We are a family of 11 (mama, daddy, toddler, baby, 3 bunnies, 2 dogs, and 2 cats). My spouse and I met in London, England when we were both completing our PhDs. We adopted our kittens, Caesar and Jax, in 2014 and our bunnies in 2021 and our Egyptian Baladi dog & Manitoba-rescue dog in 2021. Don't Furry, Be Happy has been a dream of mine since I was a little girl. My long-term goal is to open a sanctuary for rescue animals & combine my field of study (Child Psychology and Development) with my passion (Don't Furry, Be Happy). My spouse's PhD was in the field of Toxicology with a focus on the Diet and the development of Prostate Cancer.
Who am I?
I am Dr. Donia Heider and I am Canadian born & raised. Mother of two boys & fur mama to many. I have a BA in Psychology, a Masters in Child Psychology and a PhD in Psychology (focussing on the impact of divorce on attachment and child development). My passions include: Netflix, Superheroes, Fantasy/Sci Fi, Poetry, Crafting, Photography & of course, ANIMAL WELFARE. I have lived in many places, including Saudi Arabia, Egypt & England. My ethnic background is Egyptian and so I know first-hand the devastating state in which animals live on the streets in places like Egypt (and Saudi Arabia). The cats are everywhere, in garbage dumpsters, eating out of the bins and living on the streets whilst facing abuse, neglect, and violence. The dogs are treated even worse. Dogs are thrown from roof tops, sexually abused, physically abused, abandoned for no reason at all, and most of the lucky ones are kept in shelters for their whole lives. I grew up knowing that they needed to experience love, care, and compassion, which in many cases is only possible through overseas adoptions. This is why, with my ethnic background, experience, and fluency in the language, I am well-suited to communicate, plan, and process the adoption of animals in need from places like Egypt.
How this dream started...
When I was about 8 years old, living in Saudi Arabia where we relocated for my father's job, and attending an all-girls' school, I found a kitten behind the water fountain (no doubt trying to stay cool in over 40 degree heat), I quickly put her in my backpack and went to catch my ride home.
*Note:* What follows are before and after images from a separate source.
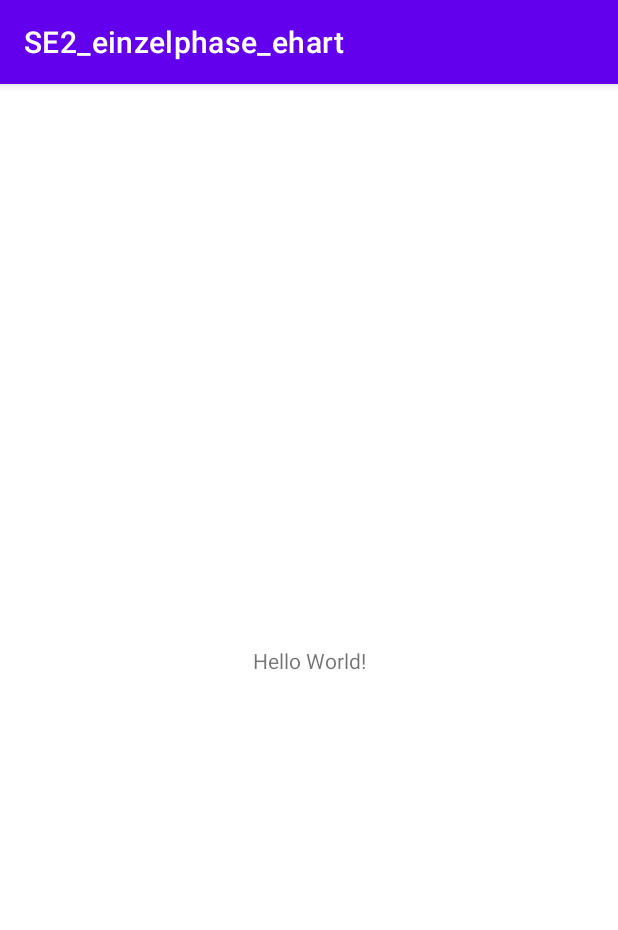
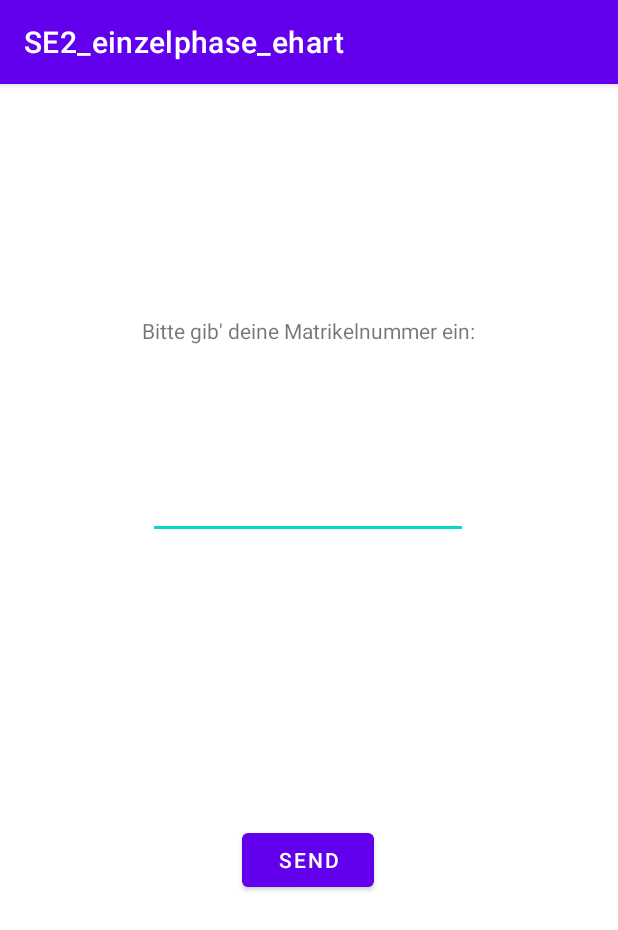
Before and after one commit to aleesie/SE2Einzelphase, an Android app: the screen it shows after launch (MainActivity), on a phone screen of 412 x 824 dp. Shown: the top 930 px of the screen. Run offline under Robolectric (Android 15) with nearby library versions, the phone set to English and light mode, and no system bars.

Commit message:
initial GUI building for task 2.1

```diff
--- a/app/src/main/res/layout/activity_main.xml
+++ b/app/src/main/res/layout/activity_main.xml
@@ -7,12 +7,50 @@
     tools:context=".MainActivity">
 
     <TextView
+        android:id="@+id/srvroutput_txt"
         android:layout_width="wrap_content"
         android:layout_height="wrap_content"
-        android:text="Hello World!"
+        android:text=" "
         app:layout_constraintBottom_toBottomOf="parent"
         app:layout_constraintLeft_toLeftOf="parent"
         app:layout_constraintRight_toRightOf="parent"
         app:layout_constraintTop_toTopOf="parent" />
 
+    <EditText
+        android:id="@+id/input_txt"
+        android:layout_width="wrap_content"
+        android:layout_height="wrap_content"
+        android:ems="10"
+        android:inputType="number"
+        app:layout_constraintBottom_toBottomOf="parent"
+        app:layout_constraintEnd_toEndOf="parent"
+        app:layout_constraintHorizontal_bias="0.497"
+        app:layout_constraintStart_toStartOf="parent"
+        app:layout_constraintTop_toTopOf="parent"
+        app:layout_constraintVertical_bias="0.357" />
+
+    <TextView
+        android:id="@+id/textView"
+        android:layout_width="wrap_content"
+        android:layout_height="wrap_content"
+        android:text="Bitte gib' deine Matrikelnummer ein:"
+        app:layout_constraintBottom_toBottomOf="parent"
+        app:layout_constraintEnd_toEndOf="parent"
+        app:layout_constraintHorizontal_bias="0.498"
+        app:layout_constraintStart_toStartOf="parent"
+        app:layout_constraintTop_toTopOf="parent"
+        app:layout_constraintVertical_bias="0.207" />
+
+    <Button
+        android:id="@+id/btn_send"
+        android:layout_width="wrap_content"
+        android:layout_height="wrap_content"
+        android:text="Send"
+        app:layout_constraintBottom_toBottomOf="parent"
+        app:layout_constraintEnd_toEndOf="parent"
+        app:layout_constraintHorizontal_bias="0.498"
+        app:layout_constraintStart_toStartOf="parent"
+        app:layout_constraintTop_toTopOf="parent"
+        app:layout_constraintVertical_bias="0.685" />
+
 </androidx.constraintlayout.widget.ConstraintLayout>
```
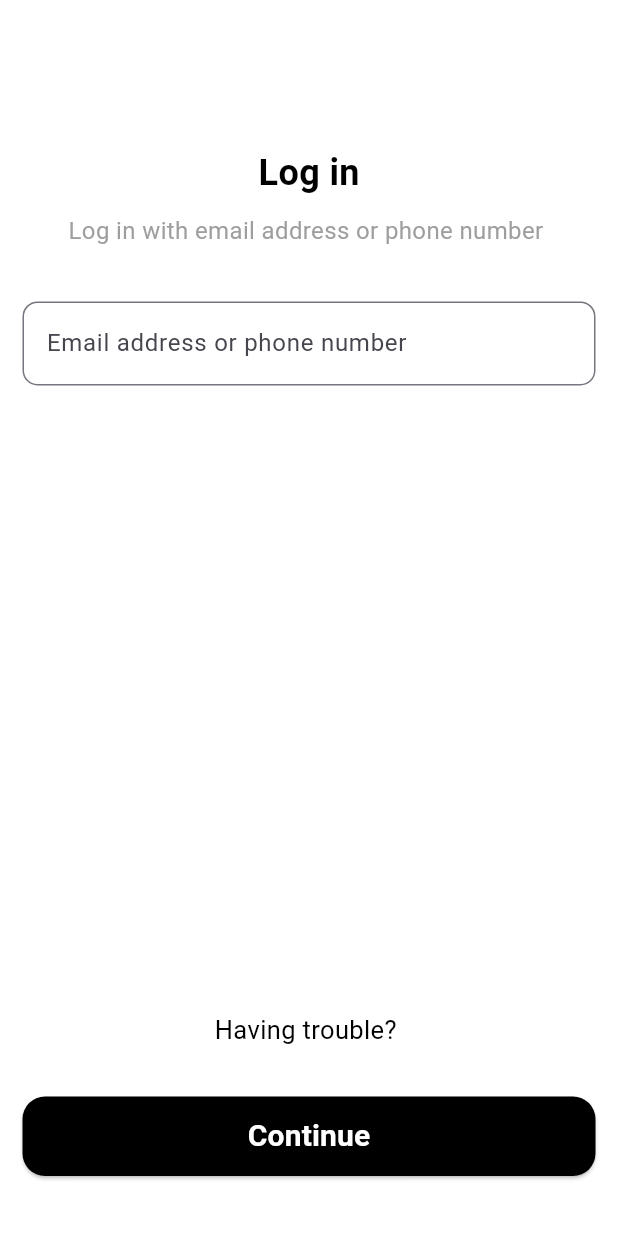
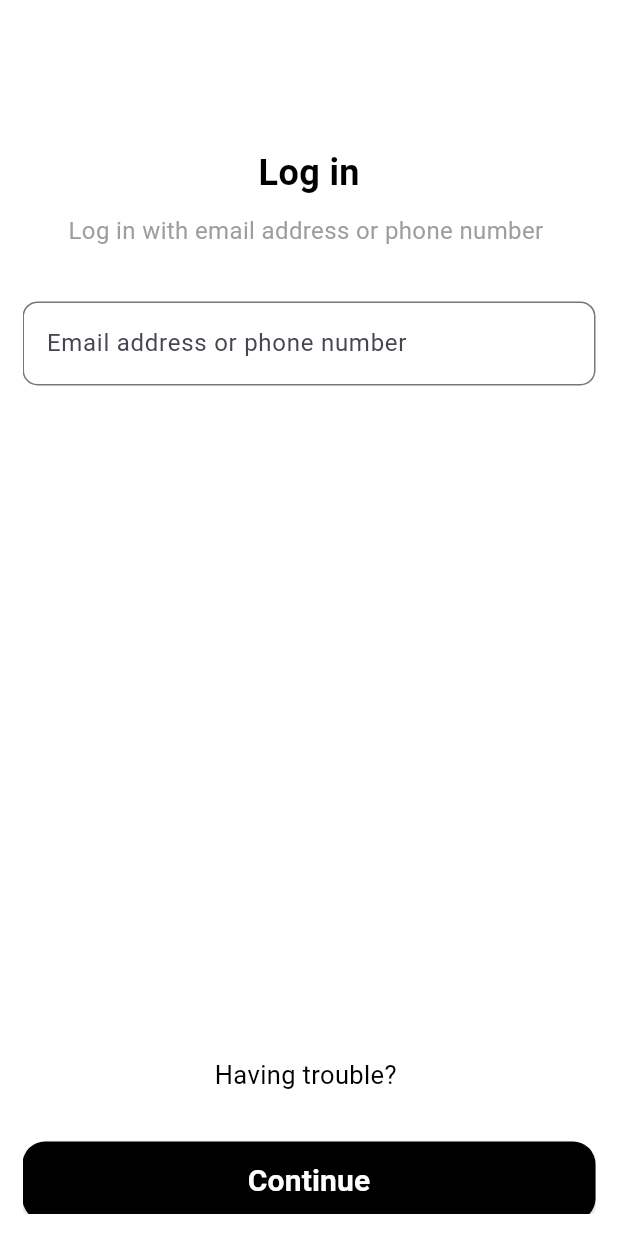
Before and after one commit to Rizk69/Bank, a Flutter app: the screen it shows after launch, after a tap on "Login", on a phone screen of 412 x 824 dp. Run offline on Flutter 3.47's test engine with Material 3 defaults, Android fonts, the phone set to English and light mode, and no system bars; our stand-ins replace animated_background, contacts_service, firebase_core, firebase_messaging, flutter_screenutil, geolocator and 11 more; missing offline and left inert: flutter_country_picker_nm, qr_code_scanner; accounts and stored records are empty; generated files the repository leaves out were written again; network calls fail; project files that could hold a hidden picture were left out.

Commit message:
finish Version 1.0.0

```diff
--- a/lib/view/Auth_View/Login/Screen/Email_Screen.dart
+++ b/lib/view/Auth_View/Login/Screen/Email_Screen.dart
@@ -19,12 +19,16 @@ class EmailScreen extends StatelessWidget {
   Widget build(BuildContext context) {
     final SettingsController settingsController = Get.find();
 
-    return Column(
+    return SingleChildScrollView(
+      child: SizedBox(
+        height: MediaQuery.of(context).size.height,
+        child: Column(
           crossAxisAlignment: CrossAxisAlignment.stretch,
           children: [
             SizedBox(height: 70.h),
             HeadFirstTitle(
-            title: 'Log in', des: 'Log in with email address or phone number '),
+                title: 'Log in',
+                des: 'Log in with email address or phone number '),
             SizedBox(height: 30.h),
             TextFormField(
               controller: controller,
@@ -90,6 +94,8 @@ class EmailScreen extends StatelessWidget {
               ),
             ),
           ],
+        ),
+      ),
     );
   }
 }
--- a/lib/view/Auth_View/Login/Screen/Password_Screen.dart
+++ b/lib/view/Auth_View/Login/Screen/Password_Screen.dart
@@ -20,7 +20,9 @@ class PasswordScreen extends StatelessWidget {
     final SettingsController settingsController = Get.find();
 
     return Scaffold(
-      body: Padding(
+      body: SingleChildScrollView(
+        child: Container(
+          height: MediaQuery.of(context).size.height,
           padding: const EdgeInsets.all(16.0),
           child: Column(
             crossAxisAlignment: CrossAxisAlignment.stretch,
@@ -86,6 +88,7 @@ class PasswordScreen extends StatelessWidget {
             ],
           ),
         ),
+      ),
     );
   }
 }
--- a/lib/view/Auth_View/Login/Widget/HeadTitleDes.dart
+++ b/lib/view/Auth_View/Login/Widget/HeadTitleDes.dart
@@ -32,7 +32,9 @@ class HeadFirstTitle extends StatelessWidget {
         ),
         Center(
             child: Text(
-              des,
+              maxLines: 1,
+          des,
+          overflow: TextOverflow.ellipsis,
           style: TextStyle(
               fontSize: 16,
               fontWeight: FontWeight.w400,
--- a/lib/view/MBAG_Card_Screen/Screen/Black_Card_Screen.dart
+++ b/lib/view/MBAG_Card_Screen/Screen/Black_Card_Screen.dart
@@ -58,7 +58,7 @@ class BlackCard extends StatelessWidget {
                       height: 15.h,
                     ),
                     Container(
-                      width: 273.w,
+                      width: MediaQuery.of(context).size.width / 1.5,
                       decoration: BoxDecoration(
                           border: Border.all(
                         color: Color(0XFFA6ABBD),
--- a/lib/view/Transaction/Screen/Account_transactions_Screens.dart
+++ b/lib/view/Transaction/Screen/Account_transactions_Screens.dart
@@ -257,8 +257,8 @@ class AccountTransactions extends StatelessWidget {
                                                           );
                                                         },
                                                         fit: BoxFit.fill,
-                                                        height: 45.h,
-                                                        width: 45.w,
+                                                        height: 45,
+                                                        width: 45,
                                                       ),
                                                     ),
                                                     SizedBox(
--- a/lib/view/on_bording_screen/Screen/OnbordingScreen.dart
+++ b/lib/view/on_bording_screen/Screen/OnbordingScreen.dart
@@ -32,12 +32,20 @@ class CupertinoOnboardingScreen extends StatelessWidget {
 
   @override
   Widget build(BuildContext context) {
+    WidgetsBinding.instance
+        .addPostFrameCallback((_) => FocusScope.of(context).unfocus());
+
     return Scaffold(
-      body: GetBuilder<CupertinoOnBoardingController>(
-        init: CupertinoOnBoardingController(),
-        builder: (controller) => Padding(
-          padding: const EdgeInsets.all(16),
-          child: buildBody(context),
+      body: SingleChildScrollView(
+        child: SizedBox(
+          height: MediaQuery.of(context).size.height * 1.001,
+          child: GetBuilder<CupertinoOnBoardingController>(
+            init: CupertinoOnBoardingController(),
+            builder: (controller) => Padding(
+              padding: const EdgeInsets.all(16),
+              child: buildBody(context),
+            ),
+          ),
         ),
       ),
     );
@@ -61,7 +69,7 @@ class CupertinoOnboardingScreen extends StatelessWidget {
       children: [
         buildPageViewBuilder(),
         Positioned(
-          top: 430.h,
+          top: MediaQuery.of(context).size.height / 1.4,
           left: 140.w,
           child: buildIndicatorArea(context),
         ),
@@ -91,7 +99,7 @@ class CupertinoOnboardingScreen extends StatelessWidget {
           onBoardingList[index].imageUrl,
           height: 180.h,
         ),
-        SizedBox(height: 90.h),
+        SizedBox(height: 20.h),
         Text(
           onBoardingList[index].description,
           textAlign: TextAlign.center,
@@ -138,6 +146,7 @@ class CupertinoOnboardingScreen extends StatelessWidget {
         padding: EdgeInsets.symmetric(vertical: 8),
         child: Row(
           mainAxisAlignment: MainAxisAlignment.center,
+          crossAxisAlignment: CrossAxisAlignment.center,
           children: List.generate(
             onBoardingList.length,
             (index) => GestureDetector(
--- a/lib/view/on_bording_screen/Widget/buttom_.dart
+++ b/lib/view/on_bording_screen/Widget/buttom_.dart
@@ -29,6 +29,8 @@ class Buttoms extends StatelessWidget {
         margin: const EdgeInsets.all(12),
         child: Text(
           text,
+          maxLines: 1,
+          overflow: TextOverflow.ellipsis,
           style: TextStyle(
             color: colorText,
             fontFamily: 'Roboto',
--- a/lib/view/on_bording_screen/Widget/onbording_logo_title.dart
+++ b/lib/view/on_bording_screen/Widget/onbording_logo_title.dart
@@ -1,4 +1,5 @@
 import 'package:flutter/material.dart';
+import 'package:flutter_screenutil/flutter_screenutil.dart';
 import 'package:get/get.dart';
 
 import '../../../helper/Dark/SettingsController.dart';
@@ -14,7 +15,7 @@ class OnBordingLogoAndTitle extends StatelessWidget {
       children: [
         Image.asset(
           'Assets/images/Logo Mbag without background.png',
-          height: 200,
+          height: 220.h,
           color: settingsController.isDarkMode.value
               ? Colors.orange.shade100
               : Colors.yellow.shade700,
@@ -22,7 +23,7 @@ class OnBordingLogoAndTitle extends StatelessWidget {
         Positioned(
           bottom: 0,
           child: Text(
-            'Send money for free, at \n\t\t\t\t\t\t lightning speed.',
+            'Send money for free,at \n    lightning speed.',
             style: TextStyle(
                 fontSize: 20,
                 fontWeight: FontWeight.w700,
```
Also changed, not shown: lib/view/AccountDetails/Screen/AcountDetailsScreen.dart (+6 -2 lines), lib/view/Auth_View/Login/Screen/FastLogin.dart (+12 -3 lines), lib/view/Home_View/Screens/first_screen.dart (+6 -1 lines), lib/view/Home_View/Screens/home_screen.dart (+13 -15 lines), lib/view/Home_View/Widget/Deposit_WitDraw.dart (+8 -3 lines), lib/view/MBAG_Card_Screen/Widget/ScreenSuccessfull.dart (+8 -2 lines), lib/view/Money_Transfer/Widget/NestedTabBarSend.dart (+5 -6 lines), lib/view/QrTransaction/Screen/Recevive_Qr_Payment.dart (+13 -9 lines), lib/view/SelectCard/Screen/SelectedCardScreen.dart (+5 -3 lines). Lines whose indentation alone changed are shown as unchanged.
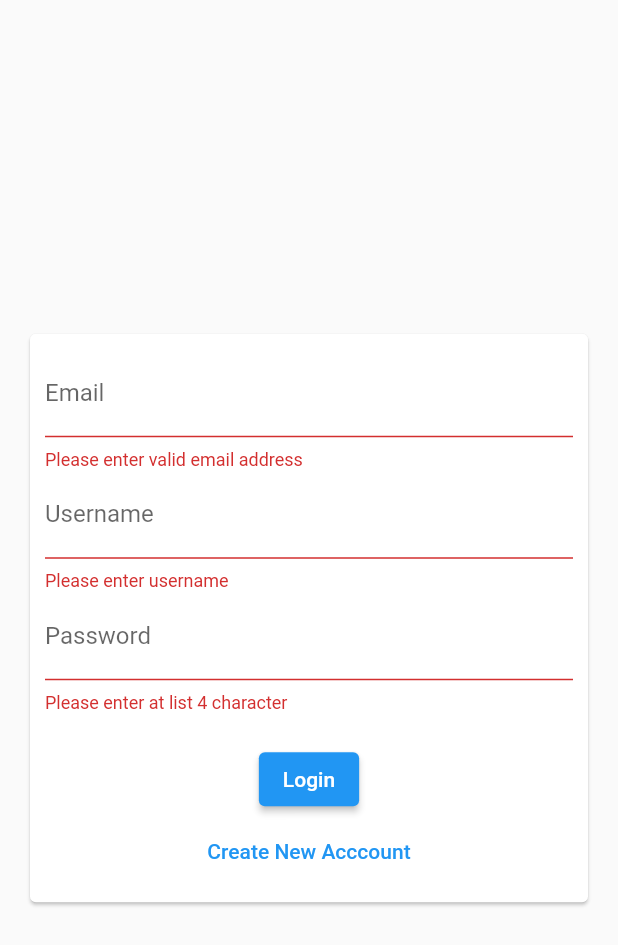
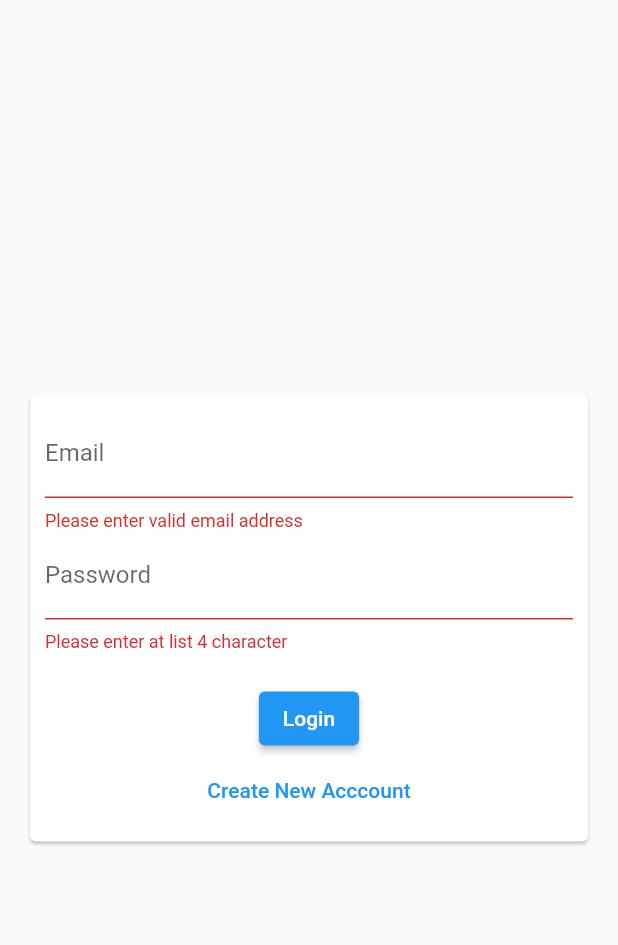
Before and after one commit to nahommb/Haro-Chat, a Flutter app: the screen it shows after launch, after a tap on "Login", on a phone screen of 412 x 824 dp. Shown: the top 945 px of the screen. Run offline on Flutter 3.47's test engine with Material 2 defaults, Android fonts, the phone set to English and light mode, and no system bars; our stand-ins replace cloud_firestore, firebase_core; accounts and stored records are empty.

Commit message:
some changes

```diff
--- a/lib/screen/auth_screen.dart
+++ b/lib/screen/auth_screen.dart
@@ -2,13 +2,15 @@ import 'package:flutter/material.dart';
 import 'package:haro_chat/widget/auth_form.dart';
 
 class AuthScreen extends StatelessWidget {
-  const AuthScreen({super.key});
+  void _submitAuthForm( String email,String username,String password,bool islogin){
+
+  }
 
   @override
   Widget build(BuildContext context) {
     return Scaffold(
       body: Center(
-        child:AuthForm()
+        child:AuthForm(_submitAuthForm)
       ),
     );
   }
--- a/lib/widget/auth_form.dart
+++ b/lib/widget/auth_form.dart
@@ -3,6 +3,11 @@
 import 'package:flutter/material.dart';
 
 class AuthForm extends StatefulWidget {
+
+  final void Function(String email,String username,String password,bool isLogin) submitFn;
+
+  AuthForm(this.submitFn);
+
   @override
   State<AuthForm> createState() => _AuthFormState();
 }
@@ -25,7 +30,11 @@ void _trySubmit(){
 
     if(isValid!){
       _formKey.currentState?.save();
-       print('yess');
+       widget.submitFn(
+         userEmail,
+         userName,
+         userPassword
+       );
    }
 }
 
@@ -42,7 +51,7 @@ void _trySubmit(){
               child: Column(
                 children: [
                   TextFormField(
-
+                    key: ValueKey('email'),
                     validator: (value){
                       if(value!.isEmpty || !value!.contains('@')){
                         return 'Please enter valid email address';
@@ -55,7 +64,9 @@ void _trySubmit(){
                       userEmail = value!;
                     },
                 ),
+                  if(!isLogin)
                   TextFormField(
+                    key: ValueKey('username'),
                       validator: (value){
                         if(value!.isEmpty){
                           return 'Please enter username';
@@ -65,6 +76,7 @@ void _trySubmit(){
                     decoration: InputDecoration(labelText:'Username' ),
                   ),
                   TextFormField(
+                     key: ValueKey('password'),
                       validator: (value){
                         if(value!.isEmpty || value.length<4){
                           return 'Please enter at list 4 character ';
```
We also had our beautiful Canadian family cat Cairo, with us at the time. Anyway, I brought this kitten home, unloaded her into my bedroom and closed the door, I still remember to this day how smitten I was with her (unbeknownst to me that she had no fur on one side of her body, a disease I now know was Mange). I would wait until everyone was asleep and I'd take her out into the kitchen and let her eat from Cairo's bowl of food and have a drink of water. I carried this on for about three days. On the third day Cairo started losing some fur around his mouth and my mother was getting worried, she kept asking if anyone else noticed his fur loss too, I started to feel extremely guilty and spoke up. My parents told me that the kitten had a disease and she had infected Cairo, too. I was devastated that we had to give her up but I knew right then and there what I needed to do. As a kid I had no control over which animals stayed in our home and which didn't, and I shouted at my mother, whilst tears poured down my face, "One day when I grow up I am going to save all the kittens in the world and let them all live with me!", she just smiled, as if to say, "Well, we'll just have to see, won't we."
How this dream is going...
I officially started my rescue mission in May 2021 and hope to expand my reach domestically and internationally. I have rescued over 400 dogs, cats, and small animals so far! I know I'll have my hands full ironing out any kinks that appear and learning from the many mistakes I am bound to make along the way! For more info on how our international adoption program works please visit our FAQ page.
**Right now, we need YOU to help build our foster network so we can start saving more beautiful lives**
Please donate any amount you can - every little bit helps an animal in need and helps us do what we need to do to save them from a horrible fate.